STUDY MATERIAL:
* * *

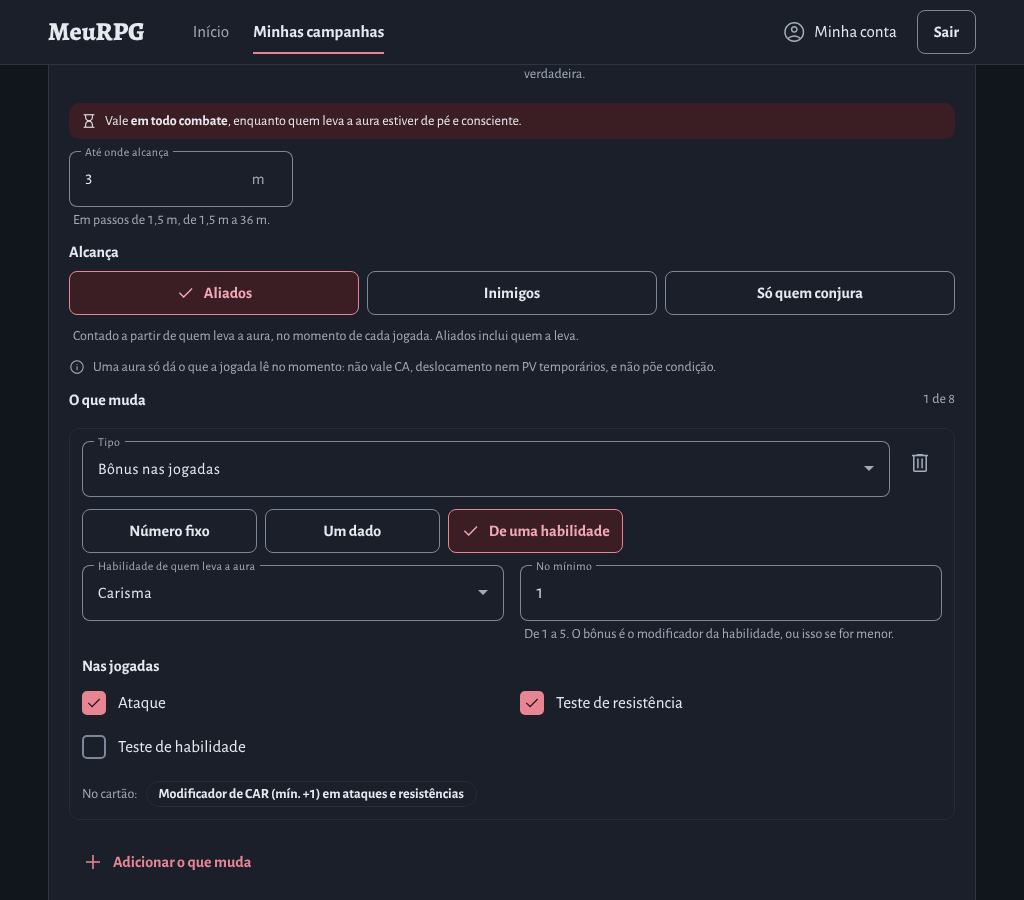
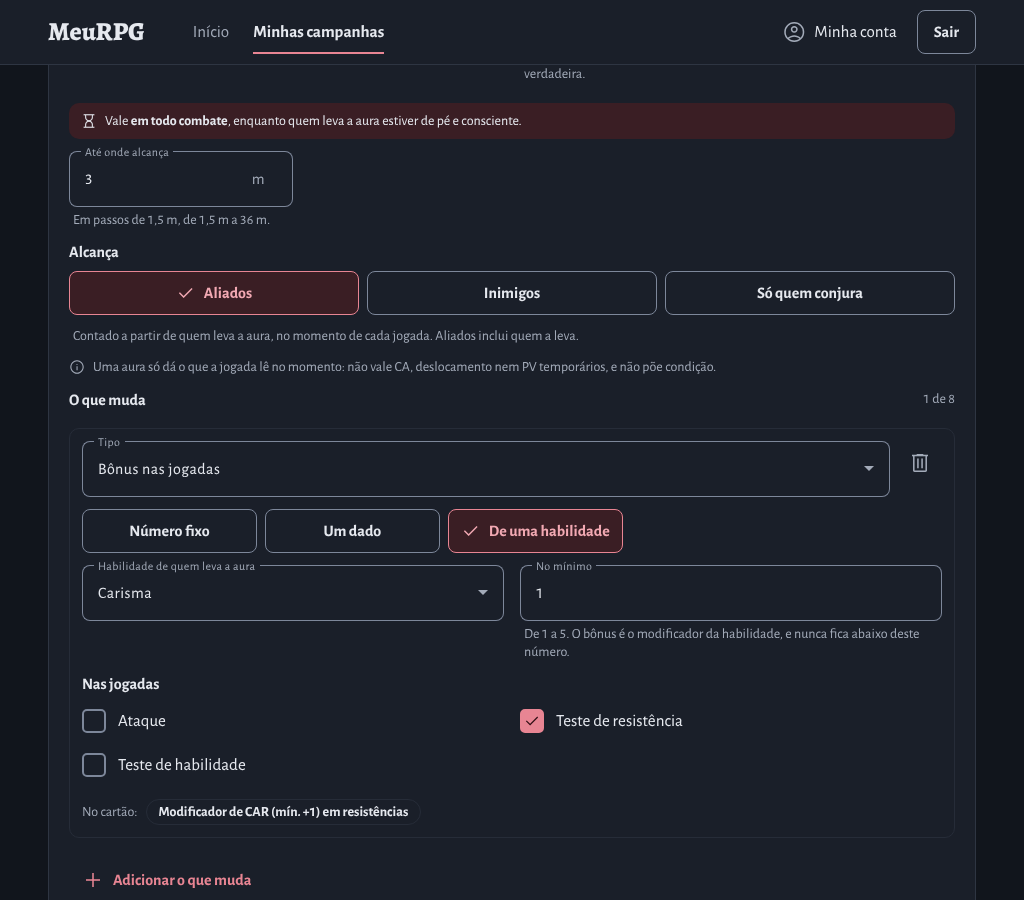
screenshots: #579 slice 3, 390 and the saving-throws example

diff --git a/table-auras-579/README.md b/table-auras-579/README.md
@@ -12,6 +12,9 @@ Captured on `feat/table-auras-579`, light and dark, at 390, 768 and 1280 (the ma
 
 # #579 slice 3: a feature's aura
 
-Captured on `feat/table-auras-579-feature`: the class feature editor with the effect type "Aura" (Aura de Proteção, paladin level 6). The editors are offered from 768 up, so there is no 390.
+Captured on `feat/table-auras-579-feature`: the class feature editor with the effect type "Aura" (Aura de Proteção, paladin level 6: the Charisma modifier, at least +1, on saving throws only, as SRD 5.1 has it).
+The editors are offered from 768 up. The 390 shots turn off only the script's own phone query, so the block's CSS runs at 390 (the page around it is the laptop one).
 
-- `579-i-aura-da-caracteristica` the spell's effect block as a feature has it: no switch and no duration (a line says it holds the whole combat), the range, "Alcança", and a roll bonus taken "De uma habilidade". The ability and "No mínimo" sit in a row of their own under the three-way control, and "Nas jogadas" and the card's label follow. Light at 1280 and 768, dark at 1024.
+- `579-i-aura-da-caracteristica` the spell's effect block as a feature has it: no switch and no duration to set (a line says it holds the whole combat), the range, "Alcança" as three equal segments in one row, and the roll bonus taken "De uma habilidade" with the ability and "No mínimo" side by side in a row of their own. Light at 1280, 768 and 390; dark at 1024 and 390.
+- At 390 the three segments keep equal width in one row (their words wrap inside the cell, no orphan), the two fields stack full-width, and the line about the whole combat wraps beside its icon.
+- `579-i-segmentos-2x` a 2x crop of the roll mode's three segments at 390, both themes.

* * *

EXERCISE BRIEF: Would you restate, word for word and with no pictures, only the lines from the opening of the material through the line with "# #579 slice 3: a feature's aura", both included?

ANSWER TO THE PROBLEM:
screenshots: #579 slice 3, 390 and the saving-throws example

diff --git a/table-auras-579/README.md b/table-auras-579/README.md
@@ -12,6 +12,9 @@ Captured on `feat/table-auras-579`, light and dark, at 390, 768 and 1280 (the ma
 
 # #579 slice 3: a feature's aura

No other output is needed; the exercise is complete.